The production of such poor historiography and such confused theology in the same package suggests that these self appointed Gnostic gurus of post modern images of Christ are caught within some deep and unresolved conflicts concerning the proper on legitimate functions of critical biblical scholarship, and concerning the usefulness of an overarching historical model as the dominant paradigm for biblical studies (see esp. L.T. Johnson, “Crisis in Biblical Scholarship” in Commonweal, 120 (April 1993):18-21). After all, how much history can we do with these ancient fragments? In their hands what is called “history” is really a “camouflaged form of cultural critique of contemporary religious observance.” The frenzied dismantling of the narratives of the New Testament, the scavenging of usable pieces from the wreckage, the pasting of such pieces into a new pattern derived from anthropology, psychology or some other social science this effort increasingly appears to be an attempt to avoid or replace the unmistakable image of Jesus exposed in the pages of the New Testament, the writings of Paul (eg. I Peter, Hebrews) and the Canonical Gospels converge in presenting an image of Jesus that is instantly graspable and has been unfailingly grasped by those whose lives have been transformed in its pattern. The image, constructed by the narrative of the New Testament and found only in these compositions as such, not in their pieces, is emphatically not the developed Christ of The Church - True God - True Man - nor is it the historical Jesus reconstructed from bits and pieces - time cynic - or true peasant. It is, rather, the etching of a certain human character, a model of the disposition of human freedom in obedience to God and in service to others, an identity so distinctive that it is readily grasped even in history nemesis, like that of Dostoevsky’s Prince Myshkin, in The Idiot or Melville’s Billy Budd (i.e. influence of Hans Frei, The Identity of Jesus Christ (Fortress, 1972).

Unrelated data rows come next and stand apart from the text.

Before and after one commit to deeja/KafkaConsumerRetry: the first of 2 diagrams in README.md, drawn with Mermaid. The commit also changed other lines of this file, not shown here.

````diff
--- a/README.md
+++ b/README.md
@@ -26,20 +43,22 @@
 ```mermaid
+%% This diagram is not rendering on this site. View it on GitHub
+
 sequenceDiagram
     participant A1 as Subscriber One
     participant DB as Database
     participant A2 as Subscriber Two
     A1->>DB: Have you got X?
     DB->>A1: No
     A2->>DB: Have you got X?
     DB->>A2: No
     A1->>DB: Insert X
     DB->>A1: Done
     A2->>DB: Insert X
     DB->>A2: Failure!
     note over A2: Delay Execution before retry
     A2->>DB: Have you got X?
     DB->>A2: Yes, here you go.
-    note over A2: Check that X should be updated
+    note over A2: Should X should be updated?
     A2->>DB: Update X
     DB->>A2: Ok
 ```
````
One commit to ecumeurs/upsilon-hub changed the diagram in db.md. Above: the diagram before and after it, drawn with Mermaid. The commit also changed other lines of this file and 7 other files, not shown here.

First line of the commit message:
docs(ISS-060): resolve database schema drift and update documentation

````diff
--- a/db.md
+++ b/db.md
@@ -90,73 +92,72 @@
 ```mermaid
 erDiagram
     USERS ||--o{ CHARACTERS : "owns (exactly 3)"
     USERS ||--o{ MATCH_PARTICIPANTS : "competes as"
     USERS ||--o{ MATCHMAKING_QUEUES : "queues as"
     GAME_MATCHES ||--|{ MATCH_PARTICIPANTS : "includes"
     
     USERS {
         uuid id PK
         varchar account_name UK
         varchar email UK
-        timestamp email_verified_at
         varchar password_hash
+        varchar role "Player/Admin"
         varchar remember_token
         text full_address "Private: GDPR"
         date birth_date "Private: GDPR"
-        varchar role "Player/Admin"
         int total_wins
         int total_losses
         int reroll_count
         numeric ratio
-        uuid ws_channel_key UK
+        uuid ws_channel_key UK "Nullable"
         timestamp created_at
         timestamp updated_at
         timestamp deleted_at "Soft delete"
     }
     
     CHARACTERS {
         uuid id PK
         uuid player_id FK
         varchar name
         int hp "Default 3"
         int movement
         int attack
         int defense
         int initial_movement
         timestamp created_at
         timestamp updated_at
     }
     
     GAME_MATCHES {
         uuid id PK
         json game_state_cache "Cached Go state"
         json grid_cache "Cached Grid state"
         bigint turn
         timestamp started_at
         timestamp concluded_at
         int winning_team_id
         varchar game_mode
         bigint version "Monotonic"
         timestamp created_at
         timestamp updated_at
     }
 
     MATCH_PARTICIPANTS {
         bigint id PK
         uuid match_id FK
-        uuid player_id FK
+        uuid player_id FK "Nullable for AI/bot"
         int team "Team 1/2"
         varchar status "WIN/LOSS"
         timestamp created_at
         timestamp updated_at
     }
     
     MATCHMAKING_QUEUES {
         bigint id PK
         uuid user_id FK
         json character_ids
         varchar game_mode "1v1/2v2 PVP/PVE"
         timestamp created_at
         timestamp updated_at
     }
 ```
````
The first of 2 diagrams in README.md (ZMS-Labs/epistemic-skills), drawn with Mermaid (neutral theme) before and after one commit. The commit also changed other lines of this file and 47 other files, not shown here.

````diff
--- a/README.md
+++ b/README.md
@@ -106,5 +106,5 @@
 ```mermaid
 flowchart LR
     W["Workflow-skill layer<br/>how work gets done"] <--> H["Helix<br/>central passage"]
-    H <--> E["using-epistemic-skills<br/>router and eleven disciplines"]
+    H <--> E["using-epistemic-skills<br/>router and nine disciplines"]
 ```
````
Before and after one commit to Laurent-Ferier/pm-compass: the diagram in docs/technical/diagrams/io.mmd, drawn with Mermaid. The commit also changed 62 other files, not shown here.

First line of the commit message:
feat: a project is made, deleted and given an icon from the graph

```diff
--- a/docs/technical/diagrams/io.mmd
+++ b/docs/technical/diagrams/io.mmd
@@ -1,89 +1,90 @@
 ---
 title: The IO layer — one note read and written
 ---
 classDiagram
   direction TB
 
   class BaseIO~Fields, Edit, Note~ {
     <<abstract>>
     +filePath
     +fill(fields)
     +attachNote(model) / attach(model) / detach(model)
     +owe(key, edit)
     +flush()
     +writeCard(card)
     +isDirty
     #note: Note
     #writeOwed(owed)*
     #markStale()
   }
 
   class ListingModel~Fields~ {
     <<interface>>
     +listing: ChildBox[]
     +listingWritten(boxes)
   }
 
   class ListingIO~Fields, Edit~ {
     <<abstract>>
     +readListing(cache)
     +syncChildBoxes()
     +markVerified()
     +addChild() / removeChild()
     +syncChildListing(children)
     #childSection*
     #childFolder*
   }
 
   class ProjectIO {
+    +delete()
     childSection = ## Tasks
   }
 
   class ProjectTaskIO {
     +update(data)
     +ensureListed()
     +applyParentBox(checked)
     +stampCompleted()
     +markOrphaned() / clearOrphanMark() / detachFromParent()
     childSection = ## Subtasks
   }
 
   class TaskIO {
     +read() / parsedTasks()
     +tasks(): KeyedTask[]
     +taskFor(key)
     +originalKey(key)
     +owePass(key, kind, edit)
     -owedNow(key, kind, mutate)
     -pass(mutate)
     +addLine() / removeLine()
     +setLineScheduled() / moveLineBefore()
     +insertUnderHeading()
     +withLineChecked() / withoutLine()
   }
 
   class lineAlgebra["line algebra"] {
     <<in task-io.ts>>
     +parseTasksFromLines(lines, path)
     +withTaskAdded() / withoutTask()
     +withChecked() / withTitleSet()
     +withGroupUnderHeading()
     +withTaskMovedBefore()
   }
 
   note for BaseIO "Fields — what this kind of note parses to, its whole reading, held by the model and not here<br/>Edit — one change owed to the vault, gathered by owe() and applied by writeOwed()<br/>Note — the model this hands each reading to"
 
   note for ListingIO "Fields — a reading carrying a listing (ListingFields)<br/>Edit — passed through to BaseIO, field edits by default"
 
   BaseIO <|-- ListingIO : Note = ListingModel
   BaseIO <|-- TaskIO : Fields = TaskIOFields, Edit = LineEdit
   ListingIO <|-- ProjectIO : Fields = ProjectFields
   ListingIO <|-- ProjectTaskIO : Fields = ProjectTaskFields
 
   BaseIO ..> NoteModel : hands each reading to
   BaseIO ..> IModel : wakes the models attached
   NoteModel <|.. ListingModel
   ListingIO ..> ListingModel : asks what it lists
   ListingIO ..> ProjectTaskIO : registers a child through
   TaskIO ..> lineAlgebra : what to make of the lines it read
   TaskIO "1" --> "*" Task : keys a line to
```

If critics within Christianity or critics of Christianity would openly challenge that image, not on the basis of its historicity but on the basis of its religious or moral coherence and adequacy, something far more critical and interesting would be done with the New Testament than we find in the tired rationalist reductions that try to make history do criticism’s work (see eg. of challenges to the image of Jesus as the suffering one in Michael Harrington’s work, The Vast Majority: A Journey to the World (NY: Simon and Schuster, 1977), p. 94-95; or Susan Griffin’s Pornography and Silence (NY: Harper, 1981), p. 14-15, 46-47-68-69; for politically correct rewriting of history see my papers “From Historicism, The Idea of Progress to Post Modern Revisionist History” and “The Rewriting of History--Revisionism.”)
Additional authors: Marcus Borg, Jesus, A New Vision, Spirit, Culture and The Life (Harper, 1987); Barbara Thiering, Jesus and The Riddle of The Dead Sea Scrolls: Unlocking the Secrets of His Life (Harper, 1992); Burton Mach, A Myth of Innocence, Mark and Christian Origins (Fortress Press, 1988); John Crossan, The Historical Jesus: The Life of A Mediterranean Peasant (Harper, 1991); John Meir of Roman Catholic University in Washington, D.C.), A Marginal Jew: Rethinking The Historical Jesus (2 volumes, Doubleday, 1991-1992); Gerald Hawthorne, Ralph P. Martin, eds., Dictionary of Paul and His Letters, “Christ and Christology,” p. 94-115 (Intervarsity Press, 1993); also Joel B. Green, Scott McKnight, Dictionary of Jesus and The Gospels “Christ,” (IVP, 1992), p. 106-117; articles “Logos, Son of David, Son of God, Son of Man, Wisdom.”
James Strauss, Lincoln, IL 62656